Problem:
Scan the data beneath this task and copy each line that includes "hour".

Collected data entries
########
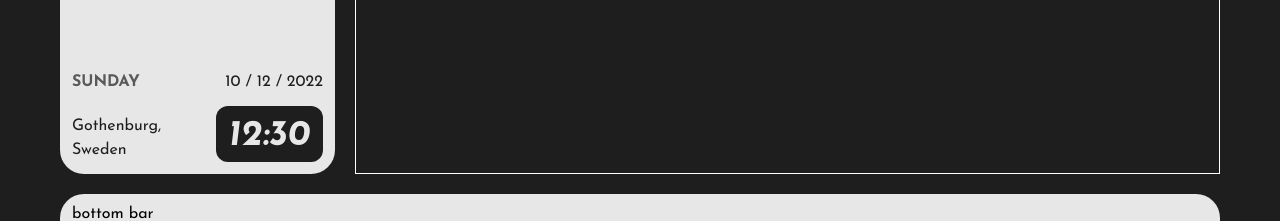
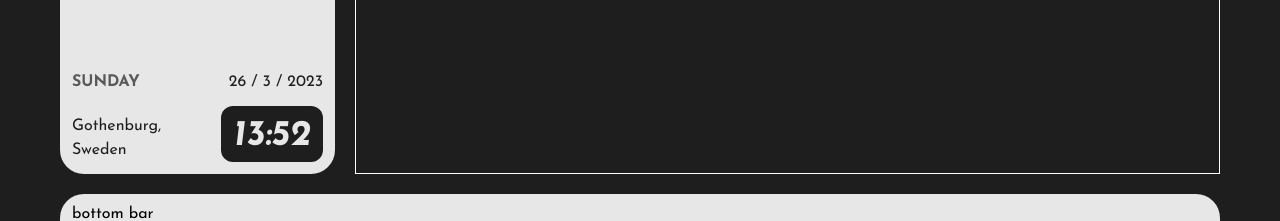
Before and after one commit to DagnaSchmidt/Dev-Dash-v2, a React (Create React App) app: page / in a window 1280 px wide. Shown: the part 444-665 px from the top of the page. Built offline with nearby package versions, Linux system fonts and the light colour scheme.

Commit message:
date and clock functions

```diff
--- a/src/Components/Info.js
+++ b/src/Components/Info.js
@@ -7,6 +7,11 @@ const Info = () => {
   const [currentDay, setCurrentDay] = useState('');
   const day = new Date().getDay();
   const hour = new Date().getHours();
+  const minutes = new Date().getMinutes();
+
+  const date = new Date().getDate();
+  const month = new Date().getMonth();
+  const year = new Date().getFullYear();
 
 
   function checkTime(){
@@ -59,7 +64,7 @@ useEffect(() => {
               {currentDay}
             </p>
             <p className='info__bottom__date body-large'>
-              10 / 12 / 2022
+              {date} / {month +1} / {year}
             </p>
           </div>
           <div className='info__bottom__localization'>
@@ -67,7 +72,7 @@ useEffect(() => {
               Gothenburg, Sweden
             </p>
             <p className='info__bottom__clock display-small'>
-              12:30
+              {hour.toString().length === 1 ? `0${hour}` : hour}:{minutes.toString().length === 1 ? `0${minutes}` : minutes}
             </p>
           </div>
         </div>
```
########
Reply to the task:
   const hour = new Date().getHours();
+              {hour.toString().length === 1 ? `0${hour}` : hour}:{minutes.toString().length === 1 ? `0${minutes}` : minutes}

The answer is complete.